  • Avoid asking inappropriate or invasive questions
  • Use neutral language (e.g., hormones instead of estrogen)
  • Focus on body neutrality rather than body acceptance or body positivity
  • Offer ongoing internal training for staff
  • Have referrals available to affirming outpatient providers
  • Engage in ongoing advocacy work
  • Acknowledge the potential for trauma from previous treatment experiences
  • Hold the client as the expert but not as responsible for training others
  • Reflect the language that the client has and uses
  • Consistently reflect and work on unpacking your transphobia
  • Know what pronouns someone may use outside of 1-on-1 therapy so that you don’t accidentally out someone in a group setting

How to deal with a client who is unsure of their gender and pronouns

Not every transgender, nonbinary, or gender-expansive client you have will be sure of their gender identity and pronouns; they may start treatment at the beginning or middle of their journey and are still actively exploring their options.

Navigating therapy with an unsure patient doesn’t have to be challenging. Just like with other clients, you should reflect on the language that the client uses. You’ll want to ask the person what language works for them. If they’re wavering, you can create a conversation about that and ask how that’s going for them and what their journey feels like. You can ask if there is a pronoun or pronouns that feel good for them, but maybe they’re scared to admit that it feels good. Often, people need permission or space to say yes. And if they aren’t ready, that’s okay—don’t push them. Just make space over time for that conversation to continue.

You can also offer ideas to see how they land for the patient, like calling them by their name and not using any pronouns until the person has a better idea of what they’d like to use. You can also suggest exploring or experimenting with different pronouns by trying them on to see how they feel and adjusting accordingly.

If you wind up making a mistake, apologize without getting defensive or explaining yourself, and then move on. However, it’s important to realize that if you ask someone for their pronouns and then misgender them, that can feel like a betrayal and disruption of trust, so pay attention to your language and write down reminders in your notes. And if you find that you are consistently misgendering a client, you may need to take a step back and reflect. Do some journaling and try to unpack your own gender biases.

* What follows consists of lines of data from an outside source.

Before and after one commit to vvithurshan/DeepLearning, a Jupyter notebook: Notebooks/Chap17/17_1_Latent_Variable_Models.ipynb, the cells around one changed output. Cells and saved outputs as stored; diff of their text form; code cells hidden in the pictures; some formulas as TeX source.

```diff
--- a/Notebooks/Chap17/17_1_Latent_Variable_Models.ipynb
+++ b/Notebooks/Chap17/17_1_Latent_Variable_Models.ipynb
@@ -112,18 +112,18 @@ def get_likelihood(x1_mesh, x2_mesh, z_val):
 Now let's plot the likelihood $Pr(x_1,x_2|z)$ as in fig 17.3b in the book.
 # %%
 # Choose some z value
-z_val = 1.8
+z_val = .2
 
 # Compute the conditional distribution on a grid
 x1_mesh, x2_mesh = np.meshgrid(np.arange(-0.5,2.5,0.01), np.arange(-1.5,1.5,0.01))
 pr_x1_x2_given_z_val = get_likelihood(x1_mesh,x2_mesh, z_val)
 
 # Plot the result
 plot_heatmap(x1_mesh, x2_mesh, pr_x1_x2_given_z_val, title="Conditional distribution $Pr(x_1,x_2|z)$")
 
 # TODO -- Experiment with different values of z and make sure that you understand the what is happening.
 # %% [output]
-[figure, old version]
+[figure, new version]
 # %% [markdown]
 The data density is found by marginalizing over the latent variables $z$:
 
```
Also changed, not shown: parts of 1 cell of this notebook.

What to do if a client calls you homophobic or transphobic

If your patient calls your homophobic or transphobic, don’t jump to explain yourself, say you didn’t mean it that way, or get defensive. This communicates that your need to defend yourself takes precedence over your client’s pain—it can make them feel unheard. You need to prioritize your client’s experience, even if you are uncomfortable or it causes you pain. Pause in the moment, collect yourself, and tell your client you are ready to listen to their feelings and experience.

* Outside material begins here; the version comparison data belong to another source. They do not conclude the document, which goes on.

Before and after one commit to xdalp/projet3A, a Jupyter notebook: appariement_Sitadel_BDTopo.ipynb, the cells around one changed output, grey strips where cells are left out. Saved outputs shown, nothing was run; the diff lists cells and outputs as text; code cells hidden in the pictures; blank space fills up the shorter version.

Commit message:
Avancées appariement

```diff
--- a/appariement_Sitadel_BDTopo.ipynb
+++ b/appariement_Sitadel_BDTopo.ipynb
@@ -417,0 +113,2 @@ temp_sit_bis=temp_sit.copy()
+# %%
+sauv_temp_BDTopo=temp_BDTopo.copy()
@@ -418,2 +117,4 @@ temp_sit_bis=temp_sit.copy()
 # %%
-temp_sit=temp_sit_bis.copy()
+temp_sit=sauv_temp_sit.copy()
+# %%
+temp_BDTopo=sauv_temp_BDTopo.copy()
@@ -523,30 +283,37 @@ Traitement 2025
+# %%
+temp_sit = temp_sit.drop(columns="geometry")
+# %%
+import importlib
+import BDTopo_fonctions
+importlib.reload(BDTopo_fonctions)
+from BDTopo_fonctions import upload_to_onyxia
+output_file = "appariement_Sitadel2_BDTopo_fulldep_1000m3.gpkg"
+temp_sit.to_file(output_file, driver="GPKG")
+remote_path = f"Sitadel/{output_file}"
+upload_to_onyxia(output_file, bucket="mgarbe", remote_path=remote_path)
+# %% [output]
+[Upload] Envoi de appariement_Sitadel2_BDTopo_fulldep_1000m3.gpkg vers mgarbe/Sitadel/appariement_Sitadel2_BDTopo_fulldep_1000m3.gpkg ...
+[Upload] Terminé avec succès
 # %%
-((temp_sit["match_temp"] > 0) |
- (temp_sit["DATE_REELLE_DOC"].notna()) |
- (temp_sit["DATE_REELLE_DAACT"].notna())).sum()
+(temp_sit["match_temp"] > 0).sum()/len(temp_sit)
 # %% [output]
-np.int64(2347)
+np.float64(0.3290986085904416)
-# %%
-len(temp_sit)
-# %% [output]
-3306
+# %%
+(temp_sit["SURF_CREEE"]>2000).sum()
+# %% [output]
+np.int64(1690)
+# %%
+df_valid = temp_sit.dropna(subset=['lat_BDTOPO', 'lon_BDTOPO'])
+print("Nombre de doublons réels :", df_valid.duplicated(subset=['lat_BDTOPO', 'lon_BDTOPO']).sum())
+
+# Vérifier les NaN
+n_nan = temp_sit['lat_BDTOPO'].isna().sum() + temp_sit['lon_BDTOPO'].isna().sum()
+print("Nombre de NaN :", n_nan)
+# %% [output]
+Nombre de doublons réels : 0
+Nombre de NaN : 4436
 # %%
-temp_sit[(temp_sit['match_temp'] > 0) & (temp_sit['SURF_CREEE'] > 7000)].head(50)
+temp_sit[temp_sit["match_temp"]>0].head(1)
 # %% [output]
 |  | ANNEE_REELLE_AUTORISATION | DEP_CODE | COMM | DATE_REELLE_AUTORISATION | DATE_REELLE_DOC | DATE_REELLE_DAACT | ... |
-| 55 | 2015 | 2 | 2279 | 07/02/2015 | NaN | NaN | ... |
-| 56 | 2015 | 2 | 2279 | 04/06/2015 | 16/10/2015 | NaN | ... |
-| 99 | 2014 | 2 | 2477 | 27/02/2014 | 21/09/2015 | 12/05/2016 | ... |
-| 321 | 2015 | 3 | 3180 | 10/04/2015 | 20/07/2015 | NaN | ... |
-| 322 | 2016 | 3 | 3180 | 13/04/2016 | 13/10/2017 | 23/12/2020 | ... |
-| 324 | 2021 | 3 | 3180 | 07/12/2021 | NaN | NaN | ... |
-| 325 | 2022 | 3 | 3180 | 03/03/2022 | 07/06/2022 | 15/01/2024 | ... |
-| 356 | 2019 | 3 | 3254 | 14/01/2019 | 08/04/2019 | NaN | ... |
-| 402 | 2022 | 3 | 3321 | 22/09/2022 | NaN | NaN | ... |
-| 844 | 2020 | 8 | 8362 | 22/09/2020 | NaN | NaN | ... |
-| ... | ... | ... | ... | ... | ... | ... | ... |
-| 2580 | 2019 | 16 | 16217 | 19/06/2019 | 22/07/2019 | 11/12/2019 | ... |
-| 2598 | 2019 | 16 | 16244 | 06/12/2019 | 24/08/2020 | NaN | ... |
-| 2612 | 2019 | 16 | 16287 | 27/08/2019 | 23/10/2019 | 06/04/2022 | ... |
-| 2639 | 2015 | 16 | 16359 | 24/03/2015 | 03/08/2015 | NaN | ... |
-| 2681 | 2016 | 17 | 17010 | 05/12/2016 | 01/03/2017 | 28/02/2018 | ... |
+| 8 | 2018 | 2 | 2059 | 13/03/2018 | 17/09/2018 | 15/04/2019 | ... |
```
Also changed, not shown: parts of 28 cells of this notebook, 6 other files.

Although your emotions, anger, and defensiveness are valid, the actions that stem from these emotions might not be and can cause a rift in the therapeutic relationship. Genuinely listen to what your patient has to say, offer a thoughtful apology, and validate their pain, acknowledging your role in their hurt.

As a provider, regardless of your gender identity, you may make mistakes along the way, and that’s expected—it’s how you respond to these missteps and make changes that matter. However, putting in the work to create a safe and affirming space for trans and nonbinary patients can help minimize these risks, improve your ability to help patients heal, and communicate to your patients that you value and respect them.


  1. Perry, M., Watson, L., Hayden, L., & Inwards-Breland, D. (2019). Using body neutrality to inform eating disorder management in a gender diverse world. The Lancet. Child & adolescent health, 3(9), 597–598. 
  2. Diemer, E. W., Grant, J. D., Munn-Chernoff, M. A., Patterson, D. A., & Duncan, A. E. (2015). Gender Identity, Sexual Orientation, and Eating-Related Pathology in a National Sample of College Students. The Journal of Adolescent Health: Official Publication of the Society for Adolescent Medicine, 57(2), 144–149.